Right To Privacy:
A Judge of the Madras High Court has said that a recent order passed by another judge of the same court, mandating the installation of CCTV cameras inside spas [massage and therapy centres], appears to run counter to the Supreme Court’s landmark judgement in K.S. Puttaswamy case (2017).
- In this case, the Supreme Court declared that the right to life and personal liberty guaranteed in Article 21 also implicitly includes a right to privacy.
Right to Privacy
- Generally understood that privacy is synonymous with the right to be let alone.
- The Supreme Court described privacy and its importance in the landmark decision of K.S. Puttaswamy v. Union of India in 2017.
- The right to privacy is protected as an intrinsic part of the right to life and personal liberty under Article 21 and as a part of the freedoms guaranteed by Part III of the Constitution.
- The Puttaswamy judgement holds that the right to privacy is protected as a fundamental constitutional right under Articles 14, 19 and 21 of the Constitution of India.
Restrictions (as stated in the Judgement):
- The right may be restricted only by state action that passes each of the three tests:
- First, such state action must have a legislative mandate.
- Second, it must be pursuing a legitimate state purpose, and
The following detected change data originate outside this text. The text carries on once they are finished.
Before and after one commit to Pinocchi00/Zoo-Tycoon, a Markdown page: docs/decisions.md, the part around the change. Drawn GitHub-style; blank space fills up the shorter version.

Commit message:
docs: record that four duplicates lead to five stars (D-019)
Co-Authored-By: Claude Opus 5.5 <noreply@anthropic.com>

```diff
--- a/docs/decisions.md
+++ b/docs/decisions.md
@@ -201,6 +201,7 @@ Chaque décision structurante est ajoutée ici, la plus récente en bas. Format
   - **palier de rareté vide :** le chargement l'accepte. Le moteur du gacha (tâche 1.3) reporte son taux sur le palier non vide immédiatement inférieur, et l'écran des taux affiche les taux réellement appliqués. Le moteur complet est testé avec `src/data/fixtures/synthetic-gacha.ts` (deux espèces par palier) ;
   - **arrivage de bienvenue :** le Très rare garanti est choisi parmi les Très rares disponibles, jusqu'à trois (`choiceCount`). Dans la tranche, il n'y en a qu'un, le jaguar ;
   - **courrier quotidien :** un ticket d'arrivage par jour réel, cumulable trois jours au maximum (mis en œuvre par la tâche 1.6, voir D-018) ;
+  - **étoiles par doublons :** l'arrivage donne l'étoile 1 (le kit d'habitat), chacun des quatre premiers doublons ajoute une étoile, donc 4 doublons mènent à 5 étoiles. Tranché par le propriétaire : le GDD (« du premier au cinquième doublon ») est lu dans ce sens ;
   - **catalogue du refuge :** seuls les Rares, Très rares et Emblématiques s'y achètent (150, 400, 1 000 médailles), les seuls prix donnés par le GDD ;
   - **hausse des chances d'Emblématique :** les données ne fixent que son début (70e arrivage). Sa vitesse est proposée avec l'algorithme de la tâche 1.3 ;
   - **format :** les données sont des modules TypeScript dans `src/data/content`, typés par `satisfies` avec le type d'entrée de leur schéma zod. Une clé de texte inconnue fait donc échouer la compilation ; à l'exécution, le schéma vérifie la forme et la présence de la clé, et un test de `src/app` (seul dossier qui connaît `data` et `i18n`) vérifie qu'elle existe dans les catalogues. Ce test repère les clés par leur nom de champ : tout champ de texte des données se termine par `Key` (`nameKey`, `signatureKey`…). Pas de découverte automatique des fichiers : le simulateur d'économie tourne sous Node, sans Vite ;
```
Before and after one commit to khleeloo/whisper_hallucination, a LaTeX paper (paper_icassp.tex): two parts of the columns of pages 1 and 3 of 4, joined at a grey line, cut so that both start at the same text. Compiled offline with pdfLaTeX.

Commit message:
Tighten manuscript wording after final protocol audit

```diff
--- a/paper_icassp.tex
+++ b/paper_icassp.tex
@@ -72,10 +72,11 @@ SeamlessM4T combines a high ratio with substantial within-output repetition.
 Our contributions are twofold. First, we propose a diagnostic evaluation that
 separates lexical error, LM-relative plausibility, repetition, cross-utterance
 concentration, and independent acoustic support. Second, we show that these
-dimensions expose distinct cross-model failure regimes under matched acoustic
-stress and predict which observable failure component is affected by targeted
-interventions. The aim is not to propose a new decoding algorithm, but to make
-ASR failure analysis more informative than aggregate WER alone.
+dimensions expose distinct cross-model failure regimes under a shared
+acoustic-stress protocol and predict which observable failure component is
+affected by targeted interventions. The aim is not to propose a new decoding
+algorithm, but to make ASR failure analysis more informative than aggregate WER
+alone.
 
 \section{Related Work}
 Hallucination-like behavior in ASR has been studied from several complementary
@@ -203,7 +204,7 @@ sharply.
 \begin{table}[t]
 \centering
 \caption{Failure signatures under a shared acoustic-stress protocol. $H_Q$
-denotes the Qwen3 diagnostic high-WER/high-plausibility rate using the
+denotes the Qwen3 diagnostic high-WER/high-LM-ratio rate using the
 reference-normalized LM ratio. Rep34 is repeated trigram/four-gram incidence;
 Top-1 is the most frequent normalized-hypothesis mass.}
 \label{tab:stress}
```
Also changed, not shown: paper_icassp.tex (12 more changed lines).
- Third, it must be proportionate i.e., such state action- both in its nature and extent, must be necessary in a democratic society and the action ought to be the least intrusive of the available alternatives to accomplish the ends.